→ **Exercise description**:
Reproduce the listing in its entirety. Do not reproduce the pictures.

→ **Extracted entries**:

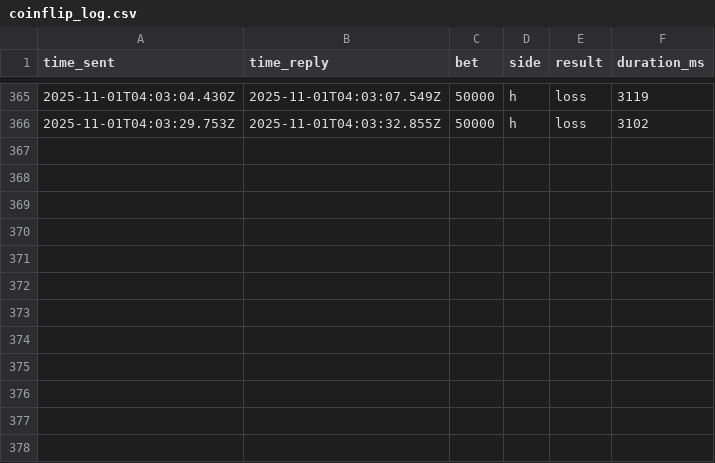
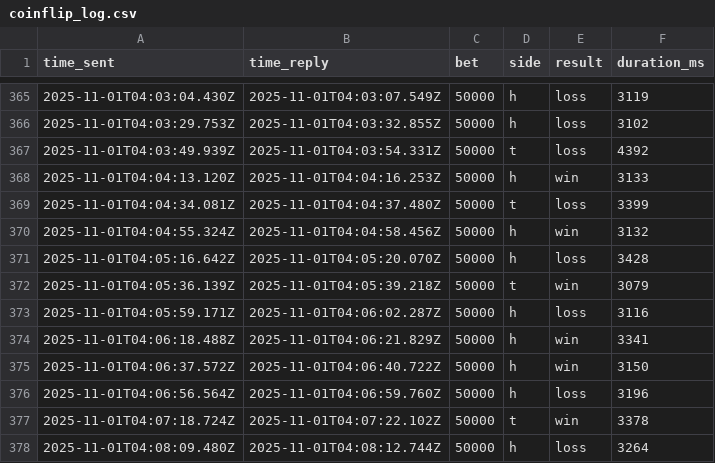
Before and after one commit to irfanripat/owo-coinflip-selfbot, a CSV file: coinflip_log.csv, drawn as a sheet; only a part is shown, gaps mark what is left out.

```diff
--- a/coinflip_log.csv
+++ b/coinflip_log.csv
@@ -366 +366,13 @@ time_sent,time_reply,bet,side,result,duration_ms
 2025-11-01T04:03:29.753Z,2025-11-01T04:03:32.855Z,50000,h,loss,3102
+2025-11-01T04:03:49.939Z,2025-11-01T04:03:54.331Z,50000,t,loss,4392
+2025-11-01T04:04:13.120Z,2025-11-01T04:04:16.253Z,50000,h,win,3133
+2025-11-01T04:04:34.081Z,2025-11-01T04:04:37.480Z,50000,t,loss,3399
+2025-11-01T04:04:55.324Z,2025-11-01T04:04:58.456Z,50000,h,win,3132
+2025-11-01T04:05:16.642Z,2025-11-01T04:05:20.070Z,50000,h,loss,3428
+2025-11-01T04:05:36.139Z,2025-11-01T04:05:39.218Z,50000,t,win,3079
+2025-11-01T04:05:59.171Z,2025-11-01T04:06:02.287Z,50000,h,loss,3116
+2025-11-01T04:06:18.488Z,2025-11-01T04:06:21.829Z,50000,h,win,3341
+2025-11-01T04:06:37.572Z,2025-11-01T04:06:40.722Z,50000,h,win,3150
+2025-11-01T04:06:56.564Z,2025-11-01T04:06:59.760Z,50000,h,loss,3196
+2025-11-01T04:07:18.724Z,2025-11-01T04:07:22.102Z,50000,t,win,3378
+2025-11-01T04:08:09.480Z,2025-11-01T04:08:12.744Z,50000,h,loss,3264
```
Also changed, not shown: 4 other files.
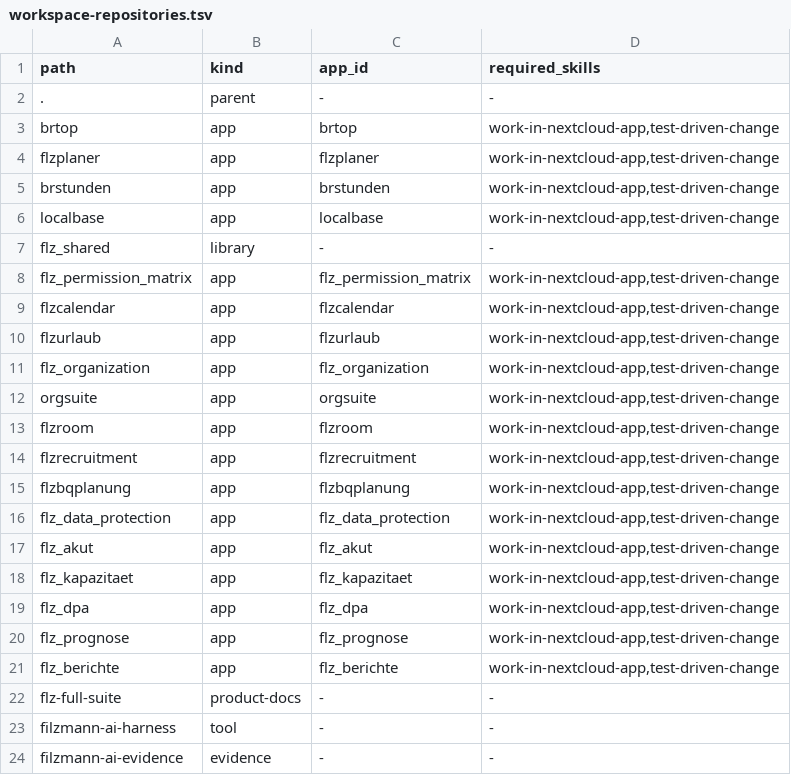
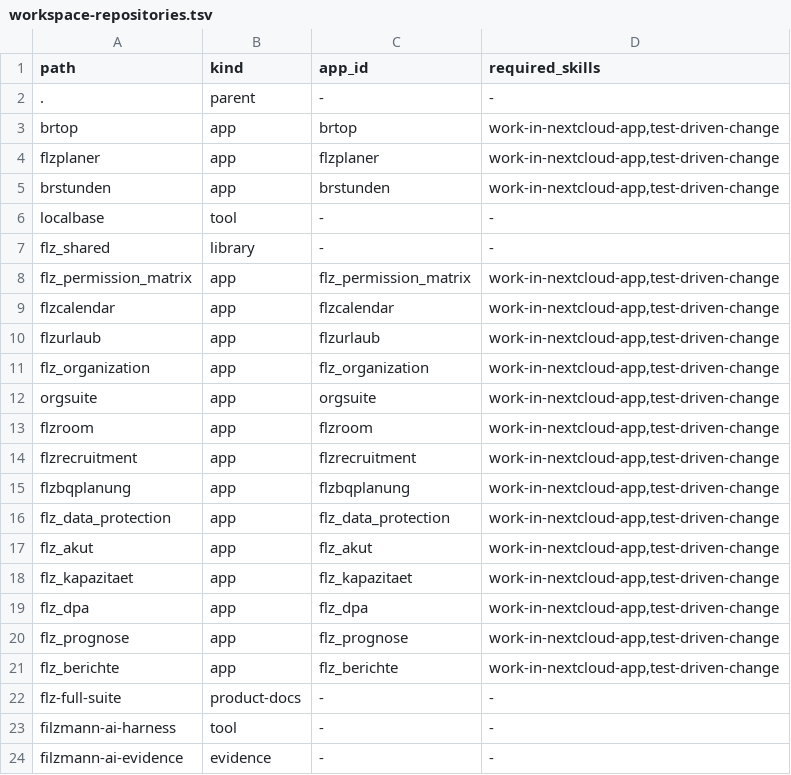
Before and after one commit to Filzmann/br-nextcloud-apps, a TSV file: config/workspace-repositories.tsv, drawn as a sheet.

Commit message:
refactor(parent): LocalBase als Test-Harness (kind=tool) nach vollständigem Pilot-Rückbau
Inventar-Eintrag localbase wechselt auf kind=tool; Coverage-Baselines ohne
localbase; ADR 0001 um historische Inventarisierung + datierte Änderung ergänzt;
security-compliance scope/threat-model/bsi-mapping auf orgsuite-Katalog und
flz_organization-Verträge umgestellt; Scanner-/Compliance-Testfixtures ohne
localbase-Referenzen. check-fast grün.

Generated by Mistral Vibe.
Co-Authored-By: Mistral Vibe <vibe@mistral.ai>

```diff
--- a/config/workspace-repositories.tsv
+++ b/config/workspace-repositories.tsv
@@ -5,3 +5,3 @@ flzplaner	app	flzplaner	work-in-nextcloud-app,test-driven-change
 brstunden	app	brstunden	work-in-nextcloud-app,test-driven-change
-localbase	app	localbase	work-in-nextcloud-app,test-driven-change
+localbase	tool	-	-
 flz_shared	library	-	-
```
Also changed, not shown: scripts/flz-full-suite-js-coverage-baseline.tsv, scripts/flz-full-suite-php-coverage-baseline.tsv, 11 other files.
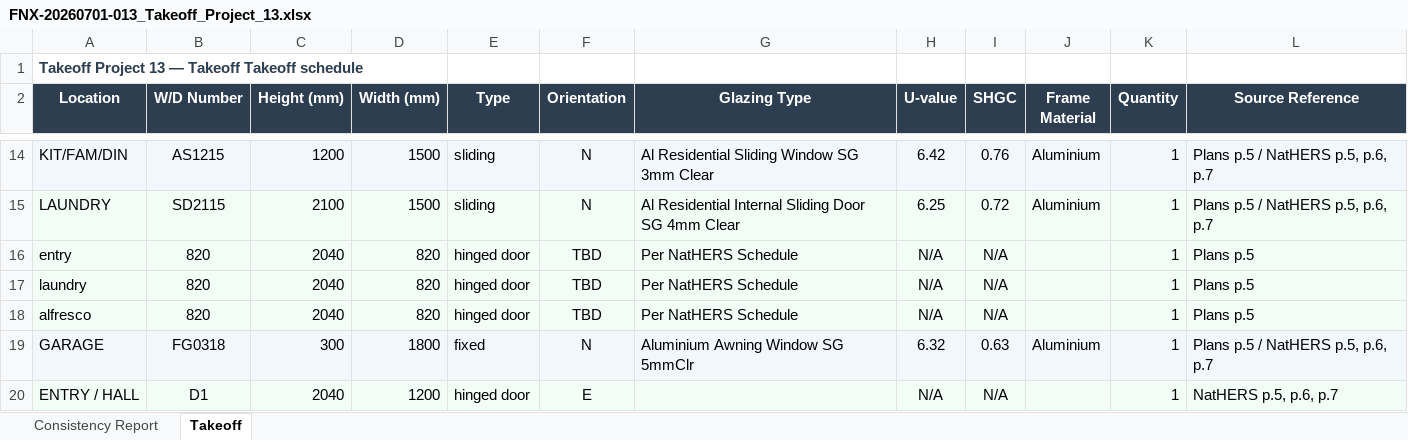
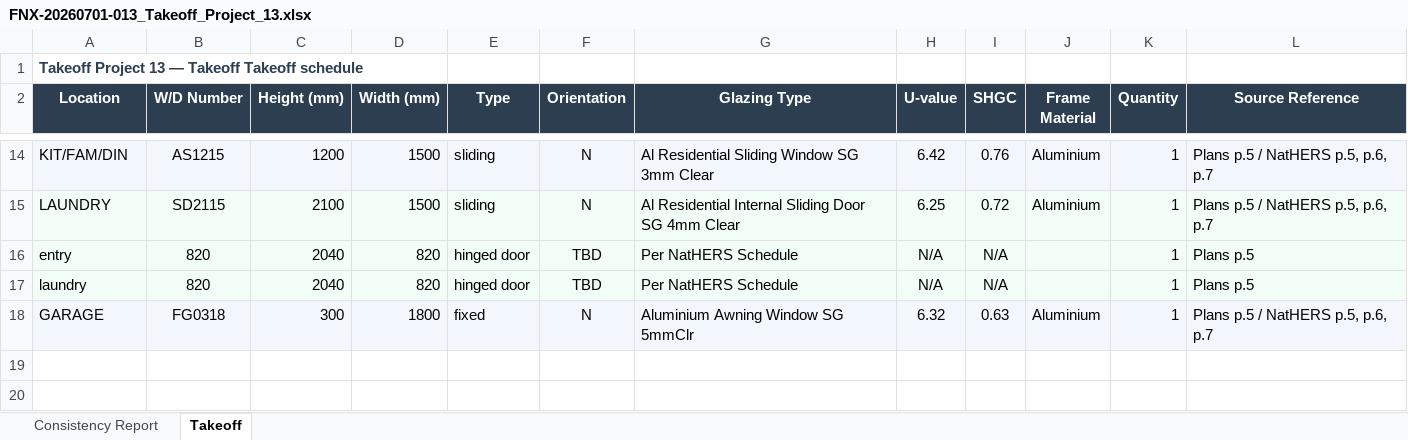
Before and after one commit to himanshufonixtech/pdf_take_off, an Excel workbook: outputs/FNX-20260701-013_Takeoff_Project_13.xlsx, sheet Takeoff, drawn as a sheet; only a part is shown, gaps mark what is left out; values as stored, in another font and other column widths than the file's, no borders; the diff names each change by its address in the sheet, - before the commit and + after, or states it on an @@ line.

```diff
--- a/outputs/FNX-20260701-013_Takeoff_Project_13.xlsx (sheet Takeoff)
+++ b/outputs/FNX-20260701-013_Takeoff_Project_13.xlsx (sheet Takeoff)
-row 18: alfresco | 820 | 2040 | 820 | hinged door | TBD | Per NatHERS Schedule | N/A | N/A |  | 1 | Plans p.5
-row 20: ENTRY / HALL | D1 | 2040 | 1200 | hinged door | E |  | N/A | N/A |  | 1 | NatHERS p.5, p.6, p.7
```
Also changed, not shown: sheet Consistency Report, outputs/FNX-20260701-001_Lot_1808_Zillie_Close.xlsx, outputs/FNX-20260701-002_74_Grafton_Street.xlsx, 7 other files.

→ **Answer space**:
Before and after one commit to irfanripat/owo-coinflip-selfbot, a CSV file: coinflip_log.csv, drawn as a sheet; only a part is shown, gaps mark what is left out.

```diff
--- a/coinflip_log.csv
+++ b/coinflip_log.csv
@@ -366 +366,13 @@ time_sent,time_reply,bet,side,result,duration_ms
 2025-11-01T04:03:29.753Z,2025-11-01T04:03:32.855Z,50000,h,loss,3102
+2025-11-01T04:03:49.939Z,2025-11-01T04:03:54.331Z,50000,t,loss,4392
+2025-11-01T04:04:13.120Z,2025-11-01T04:04:16.253Z,50000,h,win,3133
+2025-11-01T04:04:34.081Z,2025-11-01T04:04:37.480Z,50000,t,loss,3399
+2025-11-01T04:04:55.324Z,2025-11-01T04:04:58.456Z,50000,h,win,3132
+2025-11-01T04:05:16.642Z,2025-11-01T04:05:20.070Z,50000,h,loss,3428
+2025-11-01T04:05:36.139Z,2025-11-01T04:05:39.218Z,50000,t,win,3079
+2025-11-01T04:05:59.171Z,2025-11-01T04:06:02.287Z,50000,h,loss,3116
+2025-11-01T04:06:18.488Z,2025-11-01T04:06:21.829Z,50000,h,win,3341
+2025-11-01T04:06:37.572Z,2025-11-01T04:06:40.722Z,50000,h,win,3150
+2025-11-01T04:06:56.564Z,2025-11-01T04:06:59.760Z,50000,h,loss,3196
+2025-11-01T04:07:18.724Z,2025-11-01T04:07:22.102Z,50000,t,win,3378
+2025-11-01T04:08:09.480Z,2025-11-01T04:08:12.744Z,50000,h,loss,3264
```
Also changed, not shown: 4 other files.
Before and after one commit to Filzmann/br-nextcloud-apps, a TSV file: config/workspace-repositories.tsv, drawn as a sheet.

Commit message:
refactor(parent): LocalBase als Test-Harness (kind=tool) nach vollständigem Pilot-Rückbau
Inventar-Eintrag localbase wechselt auf kind=tool; Coverage-Baselines ohne
localbase; ADR 0001 um historische Inventarisierung + datierte Änderung ergänzt;
security-compliance scope/threat-model/bsi-mapping auf orgsuite-Katalog und
flz_organization-Verträge umgestellt; Scanner-/Compliance-Testfixtures ohne
localbase-Referenzen. check-fast grün.

Generated by Mistral Vibe.
Co-Authored-By: Mistral Vibe <vibe@mistral.ai>

```diff
--- a/config/workspace-repositories.tsv
+++ b/config/workspace-repositories.tsv
@@ -5,3 +5,3 @@ flzplaner	app	flzplaner	work-in-nextcloud-app,test-driven-change
 brstunden	app	brstunden	work-in-nextcloud-app,test-driven-change
-localbase	app	localbase	work-in-nextcloud-app,test-driven-change
+localbase	tool	-	-
 flz_shared	library	-	-
```
Also changed, not shown: scripts/flz-full-suite-js-coverage-baseline.tsv, scripts/flz-full-suite-php-coverage-baseline.tsv, 11 other files.
Before and after one commit to himanshufonixtech/pdf_take_off, an Excel workbook: outputs/FNX-20260701-013_Takeoff_Project_13.xlsx, sheet Takeoff, drawn as a sheet; only a part is shown, gaps mark what is left out; values as stored, in another font and other column widths than the file's, no borders; the diff names each change by its address in the sheet, - before the commit and + after, or states it on an @@ line.

```diff
--- a/outputs/FNX-20260701-013_Takeoff_Project_13.xlsx (sheet Takeoff)
+++ b/outputs/FNX-20260701-013_Takeoff_Project_13.xlsx (sheet Takeoff)
-row 18: alfresco | 820 | 2040 | 820 | hinged door | TBD | Per NatHERS Schedule | N/A | N/A |  | 1 | Plans p.5
-row 20: ENTRY / HALL | D1 | 2040 | 1200 | hinged door | E |  | N/A | N/A |  | 1 | NatHERS p.5, p.6, p.7
```
Also changed, not shown: sheet Consistency Report, outputs/FNX-20260701-001_Lot_1808_Zillie_Close.xlsx, outputs/FNX-20260701-002_74_Grafton_Street.xlsx, 7 other files.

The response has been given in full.